The show was about as well matched with an opening act as you could imagine—the rare appearance in these parts of Johnny Dowd, an authentic outsider voice in his own right, doing his own idiosyncratic thing.
Raised in Texas and Oklahoma, living for decades in Ithaca, NY, he’s
created a bunch of weird spoken word, warped country, and neo-blues recordings that have lately been accompanied by the incongruous sounds of a drum
machine. Like Jim White (with whom he once formed a band a decade ago, Hellwood), he blends absurdist spoken word poetry and unexpected music for something that like Ubu, is in the tradition of Beat poets, jazz hipsters, and street corner savants.
Rather than being menacing as Thomas was capable of being, Dowd, 69, was goodnatured and laughed along with the absurdity, allowing his guitarist Mike Edmondson to begin with an a cappella Joe Walsh, “Life’s Been Good” (when clearly his life as a rock figure has been something else) before the sudden jolt of “I Crawled Up the Rat’s Ass.”
As in the handmade poetry books he sold on site, he could come up with sharp lines that stood out. He pretended to be a funk god as “The White Dolomite,” and deconstructed “Freddy’s Dead” for his own purposes. He and Edmondson almost seemed more interested in telling the dumb jokes between songs.
They even made fun of the hopelessly dated disco-era drum machine that backed most of the songs, suggesting we “give the drummer some.” But they won over the crowd enough to have them sing along to “I love the bright lights of Washington, DC; I wanna be a star like Conway Twitty.”
He ended the semi-sincere a cappella of Charlie Chaplin’s “Smile,” before rocking out with a version of it, encouraging a gesture that contrasted mightily with the headliner’s scowl.
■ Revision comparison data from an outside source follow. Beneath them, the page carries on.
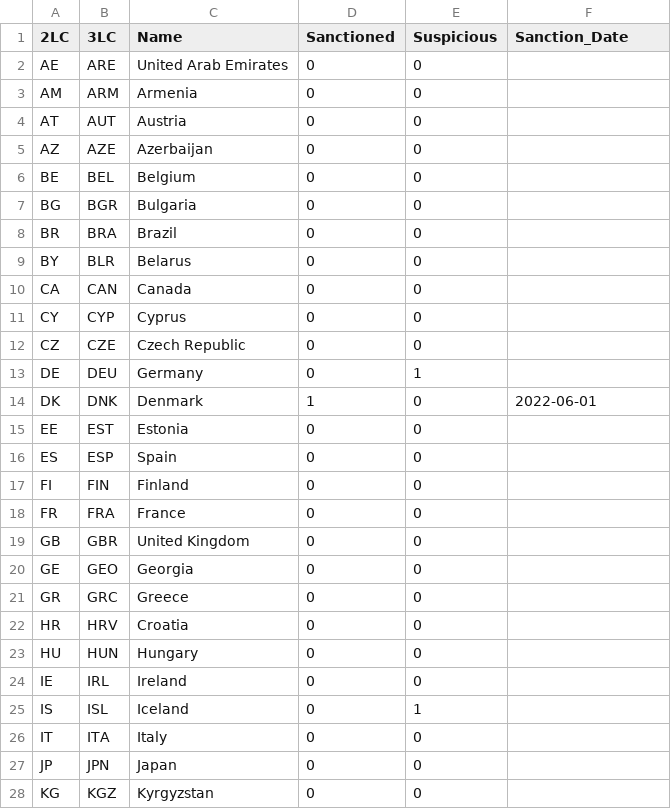
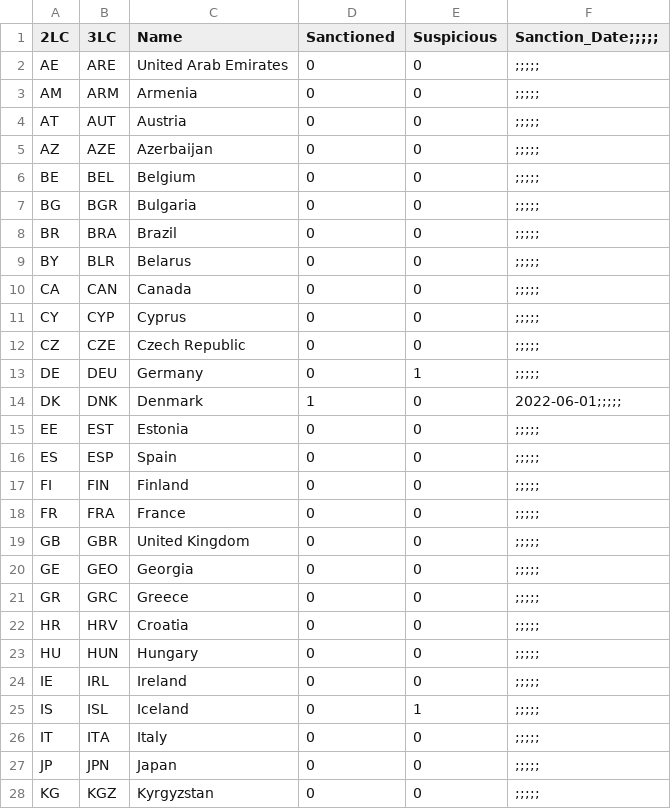
Before and after one commit to NC-matfj/UC_datasets, a CSV file: UC1_Countries.csv, drawn as a sheet; only a part is shown; the diff covers the shown part only.

```diff
--- a/UC1_Countries.csv
+++ b/UC1_Countries.csv
@@ -1,28 +1,28 @@
-2LC,3LC,Name,Sanctioned,Suspicious,Sanction_Date
-AE,ARE,United Arab Emirates,0,0,
-AM,ARM,Armenia,0,0,
-AT,AUT,Austria,0,0,
-AZ,AZE,Azerbaijan,0,0,
-BE,BEL,Belgium,0,0,
-BG,BGR,Bulgaria,0,0,
-BR,BRA,Brazil,0,0,
-BY,BLR,Belarus,0,0,
-CA,CAN,Canada,0,0,
-CY,CYP,Cyprus,0,0,
-CZ,CZE,Czech Republic,0,0,
-DE,DEU,Germany,0,1,
-DK,DNK,Denmark,1,0,2022-06-01
-EE,EST,Estonia,0,0,
-ES,ESP,Spain,0,0,
-FI,FIN,Finland,0,0,
-FR,FRA,France,0,0,
-GB,GBR,United Kingdom,0,0,
-GE,GEO,Georgia,0,0,
-GR,GRC,Greece,0,0,
-HR,HRV,Croatia,0,0,
-HU,HUN,Hungary,0,0,
-IE,IRL,Ireland,0,0,
-IS,ISL,Iceland,0,1,
-IT,ITA,Italy,0,0,
-JP,JPN,Japan,0,0,
-KG,KGZ,Kyrgyzstan,0,0,
+2LC,3LC,Name,Sanctioned,Suspicious,Sanction_Date;;;;;
+AE,ARE,United Arab Emirates,0,0,;;;;;
+AM,ARM,Armenia,0,0,;;;;;
+AT,AUT,Austria,0,0,;;;;;
+AZ,AZE,Azerbaijan,0,0,;;;;;
+BE,BEL,Belgium,0,0,;;;;;
+BG,BGR,Bulgaria,0,0,;;;;;
+BR,BRA,Brazil,0,0,;;;;;
+BY,BLR,Belarus,0,0,;;;;;
+CA,CAN,Canada,0,0,;;;;;
+CY,CYP,Cyprus,0,0,;;;;;
+CZ,CZE,Czech Republic,0,0,;;;;;
+DE,DEU,Germany,0,1,;;;;;
+DK,DNK,Denmark,1,0,2022-06-01;;;;;
+EE,EST,Estonia,0,0,;;;;;
+ES,ESP,Spain,0,0,;;;;;
+FI,FIN,Finland,0,0,;;;;;
+FR,FRA,France,0,0,;;;;;
+GB,GBR,United Kingdom,0,0,;;;;;
+GE,GEO,Georgia,0,0,;;;;;
+GR,GRC,Greece,0,0,;;;;;
+HR,HRV,Croatia,0,0,;;;;;
+HU,HUN,Hungary,0,0,;;;;;
+IE,IRL,Ireland,0,0,;;;;;
+IS,ISL,Iceland,0,1,;;;;;
+IT,ITA,Italy,0,0,;;;;;
+JP,JPN,Japan,0,0,;;;;;
+KG,KGZ,Kyrgyzstan,0,0,;;;;;
```
Also changed, not shown: 1 added row and 17 edited cells elsewhere in this file.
Then it’s the PEre Ubu show and merch sales. Only thing lost on this trip: Johnny’s moustache. It was one snoop too many.